Using Models and AI in Consumer Lending

Practus LawLegal Insights

computer code model artificial intelligence

Authored By Andrea Shaw, Practus, LLP Partner

computer code model artificial intelligence

November 30, 2020 the Consumer Financial Protection Bureau (“CFPB”) issued its most recent No-Action Letter (“Letter”) pursuant to its No-Action Letters Policy.  Since announcing this policy in September of 2019 it has issued a handful of Letters under its innovation policies stating it will not take an enforcement action for the specified activities.   This most recent Letter focuses on the use of models and artificial intelligence (“AI”) for making underwriting and pricing decisions for closed end, unsecured, consumer lending.  

The Letter recipient (“Recipient”) requested the Letter due to uncertainty regarding the application of certain provisions of the Equal Credit Opportunity Act (and its implementing regulation, Reg B) to its AI model, which it uses to set the maximum loan amount and interest rate of applicants that meet the initial eligibility assessment.  The application provides detailed information on the Recipient’s use of models and AI in its processes.  You may view the application here.

The Letter sets forth a number of conditions that the Recipient must continue to meet to stay within the confines of the Letter.  Although this Letter is not binding on other financial institutions, financial institutions and their vendors using models and/or AI should use this Letter, specifically the conditions it contains, to help inform their own model governance practices beyond the regulatory requirements that are already in existence.  

The CFPB requires the Recipient to implement their Model Risk Assessment Plan (“MRAP”).  Unfortunately, the Recipient’s MRAP is not provided as an attachment to the Letter as it contains confidential information.  However, the CFPB stated some of the requirements in the MRAP within the Letter. This condition highlights the importance of financial institutions assessing the risk associated with whatever AI models the financial institutions wish to use.  Conducting risk assessments is not a new concept for financial institutions as they have been a long-standing regulatory requirement (not to mention being a prudent business model).  This requirement simply reinforces that risk assessments apply to models and AI too. 

The MRAP requires the Recipient to:

  1. Notify the CFPB of any significant changes to the model prior to implementation.
  2. Test the model and/or variables or groups of variables on a periodic basis for adverse impact and predictive accuracy and provide the results to the CFPB.
  3. Provide the CFPB with access to the software code that they are using to implement the MRAP.  This shows the importance of financial institutions understanding how their own  risk assessment processes works.  It is insufficient to simply complete the risk assessment.
  4. It is not clear in the Letter whether the Recipient has their own in-house MRAP or if they use a vendor.  I doubt the answer to that question would change the CFPB’s position.  As such, financial institutions that use a vendor to provide their MRAP should consider including a provision in the vendor contract that the vendor is obligated to help the financial institution understand how the risk assessment operates and to share the underlying code with the financial institution and/or their regulators upon request.  Financial institutions should ascertain how much information on how the risk assessment makes decisions/recommendations the vendor is willing to provide prior to engaging the vendor.  The age-old adage “its proprietary and confidential” is not going to be sufficient.
  5. Periodically provide the CFPB with model documentation such as a technical report detailing what data is in the model and performance monitoring that specifically speaks to how the Recipient’s customer population and model performance changes over time.  It is not enough to look at how the model is currently functioning.  Financial institutions must analyze the changes over time.  Although not directly stated, financial institutions need to react to those changes, especially if they are negative changes.  This requirement is reminiscent of the expectations surrounding consumer complaints.
  6. Monitor for fair lending concerns as well as access-to-credit testing.

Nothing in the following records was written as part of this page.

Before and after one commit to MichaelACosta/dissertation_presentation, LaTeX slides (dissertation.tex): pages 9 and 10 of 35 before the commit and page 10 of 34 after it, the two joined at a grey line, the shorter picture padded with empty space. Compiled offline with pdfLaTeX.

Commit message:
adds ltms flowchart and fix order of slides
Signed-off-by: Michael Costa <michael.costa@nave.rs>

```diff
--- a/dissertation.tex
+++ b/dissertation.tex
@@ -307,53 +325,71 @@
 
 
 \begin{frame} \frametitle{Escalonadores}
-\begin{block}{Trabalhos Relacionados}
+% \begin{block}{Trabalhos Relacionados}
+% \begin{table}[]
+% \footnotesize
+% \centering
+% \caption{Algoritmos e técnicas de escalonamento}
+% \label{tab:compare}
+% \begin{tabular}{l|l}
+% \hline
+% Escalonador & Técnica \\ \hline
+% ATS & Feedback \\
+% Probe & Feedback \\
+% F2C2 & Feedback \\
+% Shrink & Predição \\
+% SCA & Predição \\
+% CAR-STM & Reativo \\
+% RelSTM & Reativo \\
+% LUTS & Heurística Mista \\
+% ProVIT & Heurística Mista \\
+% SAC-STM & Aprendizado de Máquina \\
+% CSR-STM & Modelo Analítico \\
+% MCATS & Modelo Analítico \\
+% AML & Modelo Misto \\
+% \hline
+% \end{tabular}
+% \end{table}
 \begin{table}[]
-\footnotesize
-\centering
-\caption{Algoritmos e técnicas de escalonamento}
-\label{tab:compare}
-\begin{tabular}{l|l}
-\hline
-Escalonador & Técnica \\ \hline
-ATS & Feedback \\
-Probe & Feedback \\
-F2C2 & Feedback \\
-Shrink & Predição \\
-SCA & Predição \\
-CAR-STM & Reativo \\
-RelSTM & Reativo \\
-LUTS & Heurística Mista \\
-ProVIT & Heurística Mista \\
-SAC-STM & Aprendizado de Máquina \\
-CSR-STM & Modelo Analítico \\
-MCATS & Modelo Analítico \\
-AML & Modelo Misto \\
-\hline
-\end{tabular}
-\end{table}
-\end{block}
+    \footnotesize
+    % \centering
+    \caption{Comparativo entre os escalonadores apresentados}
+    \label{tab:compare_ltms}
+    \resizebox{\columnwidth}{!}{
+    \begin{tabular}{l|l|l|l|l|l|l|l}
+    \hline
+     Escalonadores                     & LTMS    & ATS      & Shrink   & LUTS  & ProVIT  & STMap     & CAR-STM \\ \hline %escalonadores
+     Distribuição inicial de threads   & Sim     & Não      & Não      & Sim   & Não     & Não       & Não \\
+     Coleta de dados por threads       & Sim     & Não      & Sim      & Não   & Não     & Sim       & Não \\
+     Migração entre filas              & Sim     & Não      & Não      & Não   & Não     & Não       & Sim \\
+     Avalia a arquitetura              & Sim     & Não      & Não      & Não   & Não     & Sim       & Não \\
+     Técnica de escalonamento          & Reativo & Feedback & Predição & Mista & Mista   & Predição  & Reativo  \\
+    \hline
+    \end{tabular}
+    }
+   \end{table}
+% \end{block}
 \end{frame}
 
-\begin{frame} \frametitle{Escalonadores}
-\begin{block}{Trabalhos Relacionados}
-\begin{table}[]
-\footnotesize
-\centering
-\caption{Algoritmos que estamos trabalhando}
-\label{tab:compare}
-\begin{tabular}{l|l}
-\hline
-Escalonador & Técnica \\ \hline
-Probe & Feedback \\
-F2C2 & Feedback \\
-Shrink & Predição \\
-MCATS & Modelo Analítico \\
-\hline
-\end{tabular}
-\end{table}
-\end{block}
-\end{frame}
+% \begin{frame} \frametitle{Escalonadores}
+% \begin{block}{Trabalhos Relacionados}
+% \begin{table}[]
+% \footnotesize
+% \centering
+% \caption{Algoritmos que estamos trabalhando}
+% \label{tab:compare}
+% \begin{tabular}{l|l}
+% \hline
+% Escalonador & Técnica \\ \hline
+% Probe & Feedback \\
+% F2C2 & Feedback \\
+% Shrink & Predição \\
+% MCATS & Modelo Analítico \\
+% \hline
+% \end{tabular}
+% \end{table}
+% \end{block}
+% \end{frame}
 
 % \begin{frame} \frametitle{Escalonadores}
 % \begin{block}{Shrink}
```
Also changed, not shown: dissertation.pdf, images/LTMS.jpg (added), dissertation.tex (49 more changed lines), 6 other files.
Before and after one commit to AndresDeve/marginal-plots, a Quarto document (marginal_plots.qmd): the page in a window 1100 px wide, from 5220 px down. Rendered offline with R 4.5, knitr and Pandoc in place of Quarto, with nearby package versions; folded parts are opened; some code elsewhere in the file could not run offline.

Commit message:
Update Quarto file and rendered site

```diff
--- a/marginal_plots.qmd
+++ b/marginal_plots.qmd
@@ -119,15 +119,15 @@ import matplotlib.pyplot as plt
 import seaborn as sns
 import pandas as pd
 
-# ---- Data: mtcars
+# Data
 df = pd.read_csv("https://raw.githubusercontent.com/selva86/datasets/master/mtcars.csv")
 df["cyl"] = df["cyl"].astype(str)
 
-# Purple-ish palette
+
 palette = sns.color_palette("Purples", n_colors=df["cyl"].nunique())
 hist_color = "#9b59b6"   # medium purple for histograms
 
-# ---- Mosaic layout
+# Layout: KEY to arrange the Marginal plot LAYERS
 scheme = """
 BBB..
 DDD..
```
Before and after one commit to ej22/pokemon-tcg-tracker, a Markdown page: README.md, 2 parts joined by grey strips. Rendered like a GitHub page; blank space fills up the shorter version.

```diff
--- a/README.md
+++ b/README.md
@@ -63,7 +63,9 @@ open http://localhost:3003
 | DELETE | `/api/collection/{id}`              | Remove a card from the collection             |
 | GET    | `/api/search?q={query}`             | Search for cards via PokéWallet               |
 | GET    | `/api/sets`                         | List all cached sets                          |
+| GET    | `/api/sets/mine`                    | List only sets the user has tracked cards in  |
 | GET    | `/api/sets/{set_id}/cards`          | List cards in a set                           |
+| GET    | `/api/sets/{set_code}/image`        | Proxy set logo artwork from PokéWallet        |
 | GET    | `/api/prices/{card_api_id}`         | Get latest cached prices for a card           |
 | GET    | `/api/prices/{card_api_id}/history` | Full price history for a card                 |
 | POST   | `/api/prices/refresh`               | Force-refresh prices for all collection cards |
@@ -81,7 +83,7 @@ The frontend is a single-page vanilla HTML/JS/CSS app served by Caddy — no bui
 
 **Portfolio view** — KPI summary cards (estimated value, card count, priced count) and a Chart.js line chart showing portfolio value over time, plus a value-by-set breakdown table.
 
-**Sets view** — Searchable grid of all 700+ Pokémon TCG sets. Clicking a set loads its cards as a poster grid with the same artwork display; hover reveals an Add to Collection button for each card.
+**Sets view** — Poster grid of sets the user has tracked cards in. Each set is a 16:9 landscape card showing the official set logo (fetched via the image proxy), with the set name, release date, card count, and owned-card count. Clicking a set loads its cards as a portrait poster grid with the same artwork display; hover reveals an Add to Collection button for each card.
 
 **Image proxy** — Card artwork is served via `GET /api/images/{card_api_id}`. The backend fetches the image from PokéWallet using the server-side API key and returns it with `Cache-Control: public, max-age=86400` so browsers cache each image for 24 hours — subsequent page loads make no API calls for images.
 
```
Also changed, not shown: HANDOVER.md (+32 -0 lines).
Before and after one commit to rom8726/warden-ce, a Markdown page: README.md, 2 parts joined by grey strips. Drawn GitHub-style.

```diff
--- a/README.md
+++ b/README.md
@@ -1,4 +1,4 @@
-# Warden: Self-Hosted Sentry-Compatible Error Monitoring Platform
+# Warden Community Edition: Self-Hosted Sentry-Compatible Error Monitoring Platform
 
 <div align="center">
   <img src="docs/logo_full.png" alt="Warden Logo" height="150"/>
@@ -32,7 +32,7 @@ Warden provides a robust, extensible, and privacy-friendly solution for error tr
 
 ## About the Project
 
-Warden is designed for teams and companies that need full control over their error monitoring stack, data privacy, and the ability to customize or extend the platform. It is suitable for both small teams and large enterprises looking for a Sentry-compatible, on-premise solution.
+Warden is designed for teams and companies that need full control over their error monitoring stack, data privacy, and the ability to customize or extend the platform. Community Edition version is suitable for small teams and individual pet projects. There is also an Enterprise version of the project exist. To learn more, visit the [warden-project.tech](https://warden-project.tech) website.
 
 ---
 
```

In summary, this Letter provides a nice reminder of the level of scrutiny the CFPB is going to give to models and the use of AI and highlights the continued importance of risk assessments within financial institutions.  

About Andrea Shaw

attorney andrea j. shawPractus Attorney Andrea Shaw  specializes in Financial Services Law.  She has extensive knowledge in consumer finance, bank regulation, and privacy law with more than 15 years advising both state and federally chartered banks.

Andrea has a deep understanding of the unique challenges clients face, and guides them through the process with clear communication and focus. As a regulator and counsel, Andrea has a passion for helping clients solve their most complex problems.

 

Attorney Phone Email
Andrea Shaw (207) 512-2683 Andrea.Shaw@Practus.com

Practus, LLP provides this information as a service to clients and others for educational purposes only. It should not be construed or relied on as legal advice or to create an attorney-client relationship. Readers should not act upon this information without seeking advice from professional advisers.